  Suppose that scientists and firms live two periods   Overlap with other generations   Future kudos generated by citation   Past knowledge reduces future capital costs, k   Full transfer (under contracting): zero future costs   Partial transfer (through publication): (1-dt-1)k   Firm owns patent and can license it to next generation   Disclosure, fee & wages now a 3-way negotiation   Use Nash bargaining solution   Past publication gives future pair an easier work-around if there is no license – work-around possible (on same research path) with probability ρ.

License Negotiations
  Outcomes
  If no patent, τ = 0   If patent but no publication, τ = k/3   If patent but publication, τ = k(1-(1-ρ)dt-1)/3

  Patent-Paper Pairs
  For δ sufficiently high, patent-paper pairs can be an equilibrium   Presence of patent reduces incentives for publication and vice versa when ρ < 1   Increasing ρ causes more disclosure under patent-paper pairs

Substitutability
Commercial Science Patent-Paper Pairs

1
Open Science

Secrecy

1

Δd

Other implications
  Look only at symmetric dynamic equilibria   Inter-temporal complementarity
  Only worthwhile publishing if expect future scientific work to be published (so can earn a citation)   Therefore, always exists a commercial science or secrecy equilibrium.

  Domain of open science is expanded as a result of substitutability   Key issue: who should own IP rights?

Key Extensions
  Public funding: impact and restrictions   Scientific and Commercial Research Racing   Empirical: Human Genome Project

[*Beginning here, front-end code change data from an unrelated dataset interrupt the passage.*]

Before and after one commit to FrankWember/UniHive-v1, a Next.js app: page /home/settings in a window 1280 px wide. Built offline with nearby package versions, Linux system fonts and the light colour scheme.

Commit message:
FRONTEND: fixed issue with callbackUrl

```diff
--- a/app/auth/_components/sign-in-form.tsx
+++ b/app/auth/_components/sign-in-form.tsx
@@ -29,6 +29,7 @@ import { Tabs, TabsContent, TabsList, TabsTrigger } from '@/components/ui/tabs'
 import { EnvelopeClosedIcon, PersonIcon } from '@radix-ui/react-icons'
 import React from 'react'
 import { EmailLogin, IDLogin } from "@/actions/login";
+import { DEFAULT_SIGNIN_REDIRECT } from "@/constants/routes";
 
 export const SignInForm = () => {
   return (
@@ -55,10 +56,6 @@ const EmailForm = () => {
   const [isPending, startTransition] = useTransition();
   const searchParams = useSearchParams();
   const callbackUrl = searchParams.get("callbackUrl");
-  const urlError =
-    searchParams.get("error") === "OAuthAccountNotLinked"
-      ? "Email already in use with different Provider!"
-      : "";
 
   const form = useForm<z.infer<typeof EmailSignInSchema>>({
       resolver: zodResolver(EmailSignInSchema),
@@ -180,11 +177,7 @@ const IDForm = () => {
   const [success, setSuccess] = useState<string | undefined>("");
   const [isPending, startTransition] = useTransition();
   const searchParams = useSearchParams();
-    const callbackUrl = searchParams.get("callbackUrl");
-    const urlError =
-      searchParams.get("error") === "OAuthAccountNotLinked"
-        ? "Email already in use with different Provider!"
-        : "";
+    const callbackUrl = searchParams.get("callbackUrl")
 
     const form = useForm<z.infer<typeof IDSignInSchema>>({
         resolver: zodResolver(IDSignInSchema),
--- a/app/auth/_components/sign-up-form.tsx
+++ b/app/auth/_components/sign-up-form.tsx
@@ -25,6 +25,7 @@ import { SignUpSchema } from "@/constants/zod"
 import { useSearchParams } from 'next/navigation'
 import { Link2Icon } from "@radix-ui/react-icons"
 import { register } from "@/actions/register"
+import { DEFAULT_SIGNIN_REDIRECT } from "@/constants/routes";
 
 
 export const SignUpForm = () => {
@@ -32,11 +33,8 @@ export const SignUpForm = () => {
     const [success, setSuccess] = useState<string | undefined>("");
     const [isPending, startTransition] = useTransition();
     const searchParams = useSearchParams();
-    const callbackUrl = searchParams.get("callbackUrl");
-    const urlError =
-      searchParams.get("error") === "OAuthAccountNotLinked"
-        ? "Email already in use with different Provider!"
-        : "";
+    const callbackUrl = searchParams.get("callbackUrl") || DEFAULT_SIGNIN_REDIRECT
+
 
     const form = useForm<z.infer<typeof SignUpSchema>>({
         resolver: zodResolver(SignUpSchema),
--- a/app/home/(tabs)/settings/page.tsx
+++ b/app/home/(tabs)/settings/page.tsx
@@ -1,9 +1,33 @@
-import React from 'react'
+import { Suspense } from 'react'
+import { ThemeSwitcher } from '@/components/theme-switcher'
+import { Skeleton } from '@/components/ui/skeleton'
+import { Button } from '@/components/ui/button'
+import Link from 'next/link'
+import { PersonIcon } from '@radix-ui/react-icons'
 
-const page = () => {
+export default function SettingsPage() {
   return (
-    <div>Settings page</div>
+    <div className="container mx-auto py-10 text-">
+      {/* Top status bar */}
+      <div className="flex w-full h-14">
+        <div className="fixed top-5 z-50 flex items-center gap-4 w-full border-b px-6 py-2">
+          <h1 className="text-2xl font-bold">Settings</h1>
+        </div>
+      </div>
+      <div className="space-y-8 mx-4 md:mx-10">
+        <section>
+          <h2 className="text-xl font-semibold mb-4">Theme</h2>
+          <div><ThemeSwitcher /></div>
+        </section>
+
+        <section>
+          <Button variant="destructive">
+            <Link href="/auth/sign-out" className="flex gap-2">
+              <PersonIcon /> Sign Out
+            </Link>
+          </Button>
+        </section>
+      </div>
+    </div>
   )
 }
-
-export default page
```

Conclusions
  The disclosure strategy of privately funded research is grounded in the disclosure environment and is shaped by the bargaining over disclosure between scientific researchers and their funders   Rather than an anomaly, patent-paper pairs emerge as an equilibrium outcome in which scientific researchers trade off wages in order to gain scientific credit, while investors (private or public) seek to retain the ability to capture value from these “dual-purpose” discoveries   Interestingly, in most circumstances, increases in the strength of formal intellectual property protection enhances the scope for patent-paper pairs.   More generally, the model suggests that the key requirements for cumulative disclosure in the aggregate requires a careful evaluation of the strategic foundations of disclosure strategy.